Content starts

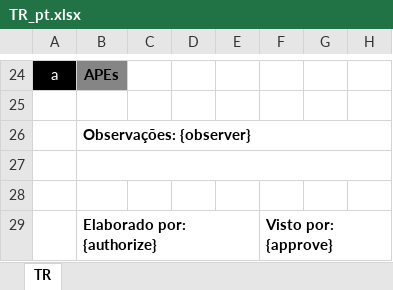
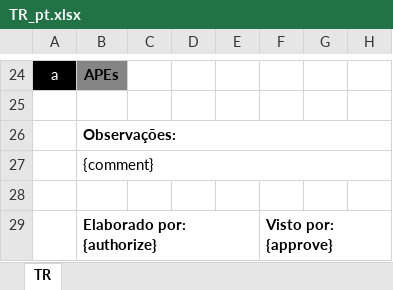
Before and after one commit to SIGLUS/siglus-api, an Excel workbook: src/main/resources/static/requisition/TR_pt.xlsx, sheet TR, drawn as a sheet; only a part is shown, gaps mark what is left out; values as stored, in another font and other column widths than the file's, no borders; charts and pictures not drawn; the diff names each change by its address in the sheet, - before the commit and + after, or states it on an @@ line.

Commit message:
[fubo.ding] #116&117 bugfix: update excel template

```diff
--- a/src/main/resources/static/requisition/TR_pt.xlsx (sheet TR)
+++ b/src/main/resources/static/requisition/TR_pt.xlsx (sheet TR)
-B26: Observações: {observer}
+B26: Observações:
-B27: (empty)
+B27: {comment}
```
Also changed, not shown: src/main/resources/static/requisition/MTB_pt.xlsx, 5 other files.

Content ends
Content starts

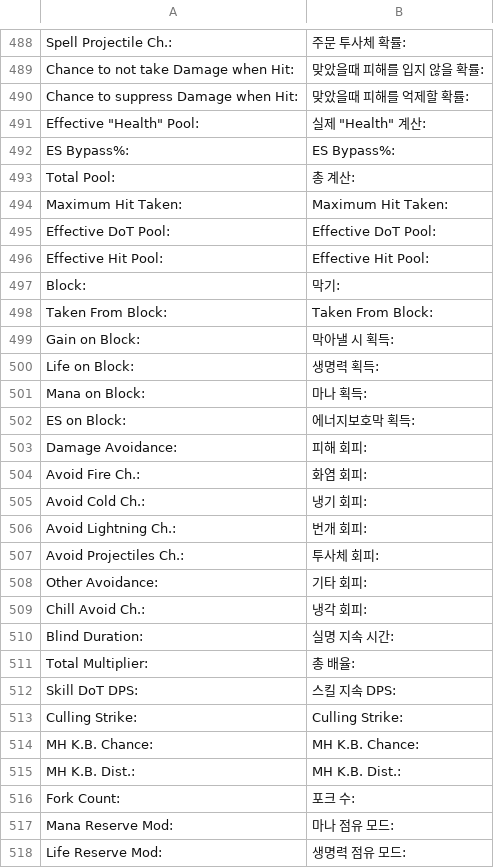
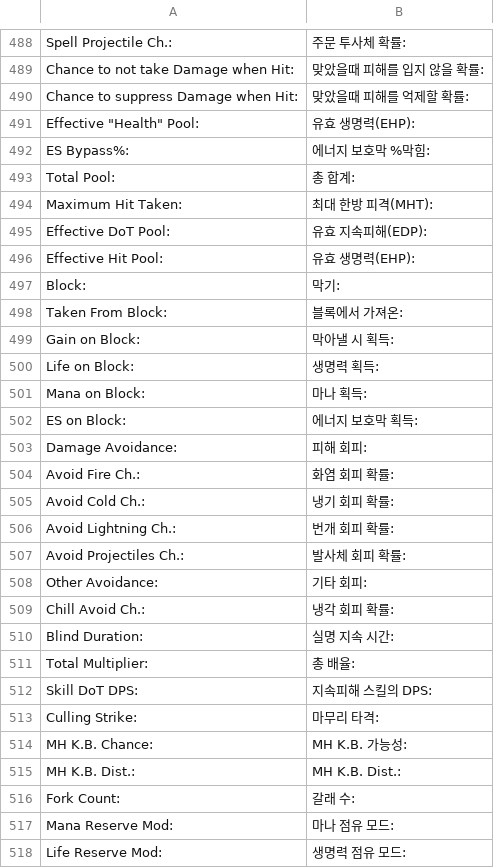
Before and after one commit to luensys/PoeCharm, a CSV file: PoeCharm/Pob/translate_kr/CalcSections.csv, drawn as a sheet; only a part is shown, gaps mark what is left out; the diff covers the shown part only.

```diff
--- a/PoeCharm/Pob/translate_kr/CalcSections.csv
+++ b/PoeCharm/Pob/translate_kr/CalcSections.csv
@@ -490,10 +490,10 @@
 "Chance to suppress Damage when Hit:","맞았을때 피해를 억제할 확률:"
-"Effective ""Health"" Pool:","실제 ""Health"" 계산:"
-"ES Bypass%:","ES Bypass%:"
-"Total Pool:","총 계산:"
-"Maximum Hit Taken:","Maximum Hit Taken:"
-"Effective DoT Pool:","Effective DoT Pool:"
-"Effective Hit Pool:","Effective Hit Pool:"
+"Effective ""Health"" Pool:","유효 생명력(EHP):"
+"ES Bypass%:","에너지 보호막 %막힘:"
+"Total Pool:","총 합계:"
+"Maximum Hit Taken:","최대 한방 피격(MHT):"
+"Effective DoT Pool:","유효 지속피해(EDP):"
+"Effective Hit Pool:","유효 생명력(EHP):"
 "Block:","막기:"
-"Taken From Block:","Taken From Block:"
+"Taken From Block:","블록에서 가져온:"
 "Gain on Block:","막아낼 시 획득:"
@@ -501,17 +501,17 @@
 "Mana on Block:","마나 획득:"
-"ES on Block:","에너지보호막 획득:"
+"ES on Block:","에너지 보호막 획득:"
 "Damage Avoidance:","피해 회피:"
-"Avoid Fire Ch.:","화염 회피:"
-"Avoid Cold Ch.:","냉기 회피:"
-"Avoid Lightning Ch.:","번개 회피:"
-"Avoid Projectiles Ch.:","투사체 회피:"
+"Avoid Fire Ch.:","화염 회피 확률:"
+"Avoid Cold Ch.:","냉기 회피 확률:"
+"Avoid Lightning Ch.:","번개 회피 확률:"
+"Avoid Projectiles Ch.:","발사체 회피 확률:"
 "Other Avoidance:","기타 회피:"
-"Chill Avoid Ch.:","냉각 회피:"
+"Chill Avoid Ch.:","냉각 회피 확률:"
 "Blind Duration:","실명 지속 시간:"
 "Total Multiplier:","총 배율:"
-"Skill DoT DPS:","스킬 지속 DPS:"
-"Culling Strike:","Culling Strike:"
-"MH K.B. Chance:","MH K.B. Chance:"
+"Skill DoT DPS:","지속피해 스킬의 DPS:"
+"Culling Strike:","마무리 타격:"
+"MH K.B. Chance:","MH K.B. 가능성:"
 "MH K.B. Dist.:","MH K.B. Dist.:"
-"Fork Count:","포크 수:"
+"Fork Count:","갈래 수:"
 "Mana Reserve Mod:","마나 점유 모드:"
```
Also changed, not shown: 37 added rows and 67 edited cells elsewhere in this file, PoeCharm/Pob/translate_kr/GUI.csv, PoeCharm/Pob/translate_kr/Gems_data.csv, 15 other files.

Content ends

● What is required
Lines with "Block": copy every one of them from the listing above.

● Your solution
 "Block:","막기:"
-"Taken From Block:","Taken From Block:"
+"Taken From Block:","블록에서 가져온:"
 "Gain on Block:","막아낼 시 획득:"
 "Mana on Block:","마나 획득:"
-"ES on Block:","에너지보호막 획득:"
+"ES on Block:","에너지 보호막 획득:"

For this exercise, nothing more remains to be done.